__GOAL OF THE EXERCISE__. Reproduce the entries that follow verbatim, down to the final line.
Start of DATA SUPPLIED
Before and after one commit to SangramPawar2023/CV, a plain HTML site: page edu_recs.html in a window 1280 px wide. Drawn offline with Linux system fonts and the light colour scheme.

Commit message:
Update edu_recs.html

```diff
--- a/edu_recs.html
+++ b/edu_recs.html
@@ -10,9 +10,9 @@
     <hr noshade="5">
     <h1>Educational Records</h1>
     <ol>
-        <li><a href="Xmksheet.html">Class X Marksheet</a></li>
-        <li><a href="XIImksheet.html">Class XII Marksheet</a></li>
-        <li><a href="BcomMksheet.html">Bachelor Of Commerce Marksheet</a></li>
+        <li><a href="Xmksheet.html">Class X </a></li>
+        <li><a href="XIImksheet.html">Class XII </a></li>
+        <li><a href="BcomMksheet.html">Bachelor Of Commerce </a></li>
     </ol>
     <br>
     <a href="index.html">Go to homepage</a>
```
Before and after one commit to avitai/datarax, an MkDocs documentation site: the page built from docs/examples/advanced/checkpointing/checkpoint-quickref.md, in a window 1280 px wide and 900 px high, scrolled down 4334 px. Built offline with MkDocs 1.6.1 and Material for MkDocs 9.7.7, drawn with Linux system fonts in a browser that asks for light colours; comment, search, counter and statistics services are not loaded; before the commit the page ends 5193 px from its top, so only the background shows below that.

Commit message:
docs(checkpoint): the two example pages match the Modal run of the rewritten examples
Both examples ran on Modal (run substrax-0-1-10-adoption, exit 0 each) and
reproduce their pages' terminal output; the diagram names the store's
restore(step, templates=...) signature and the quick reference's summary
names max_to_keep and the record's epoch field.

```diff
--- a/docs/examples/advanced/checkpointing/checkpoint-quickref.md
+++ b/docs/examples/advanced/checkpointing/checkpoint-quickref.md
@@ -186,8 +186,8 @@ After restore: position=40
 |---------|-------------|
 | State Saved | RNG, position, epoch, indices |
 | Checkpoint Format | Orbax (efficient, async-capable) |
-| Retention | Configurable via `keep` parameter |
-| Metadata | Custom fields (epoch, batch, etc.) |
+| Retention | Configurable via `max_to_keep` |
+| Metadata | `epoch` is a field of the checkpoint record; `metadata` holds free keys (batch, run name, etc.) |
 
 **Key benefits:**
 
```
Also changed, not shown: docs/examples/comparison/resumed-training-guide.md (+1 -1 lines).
End of DATA SUPPLIED
__RESULT OF THE TASK__.
Before and after one commit to SangramPawar2023/CV, a plain HTML site: page edu_recs.html in a window 1280 px wide. Drawn offline with Linux system fonts and the light colour scheme.

Commit message:
Update edu_recs.html

```diff
--- a/edu_recs.html
+++ b/edu_recs.html
@@ -10,9 +10,9 @@
     <hr noshade="5">
     <h1>Educational Records</h1>
     <ol>
-        <li><a href="Xmksheet.html">Class X Marksheet</a></li>
-        <li><a href="XIImksheet.html">Class XII Marksheet</a></li>
-        <li><a href="BcomMksheet.html">Bachelor Of Commerce Marksheet</a></li>
+        <li><a href="Xmksheet.html">Class X </a></li>
+        <li><a href="XIImksheet.html">Class XII </a></li>
+        <li><a href="BcomMksheet.html">Bachelor Of Commerce </a></li>
     </ol>
     <br>
     <a href="index.html">Go to homepage</a>
```
Before and after one commit to avitai/datarax, an MkDocs documentation site: the page built from docs/examples/advanced/checkpointing/checkpoint-quickref.md, in a window 1280 px wide and 900 px high, scrolled down 4334 px. Built offline with MkDocs 1.6.1 and Material for MkDocs 9.7.7, drawn with Linux system fonts in a browser that asks for light colours; comment, search, counter and statistics services are not loaded; before the commit the page ends 5193 px from its top, so only the background shows below that.

Commit message:
docs(checkpoint): the two example pages match the Modal run of the rewritten examples
Both examples ran on Modal (run substrax-0-1-10-adoption, exit 0 each) and
reproduce their pages' terminal output; the diagram names the store's
restore(step, templates=...) signature and the quick reference's summary
names max_to_keep and the record's epoch field.

```diff
--- a/docs/examples/advanced/checkpointing/checkpoint-quickref.md
+++ b/docs/examples/advanced/checkpointing/checkpoint-quickref.md
@@ -186,8 +186,8 @@ After restore: position=40
 |---------|-------------|
 | State Saved | RNG, position, epoch, indices |
 | Checkpoint Format | Orbax (efficient, async-capable) |
-| Retention | Configurable via `keep` parameter |
-| Metadata | Custom fields (epoch, batch, etc.) |
+| Retention | Configurable via `max_to_keep` |
+| Metadata | `epoch` is a field of the checkpoint record; `metadata` holds free keys (batch, run name, etc.) |
 
 **Key benefits:**
 
```
Also changed, not shown: docs/examples/comparison/resumed-training-guide.md (+1 -1 lines).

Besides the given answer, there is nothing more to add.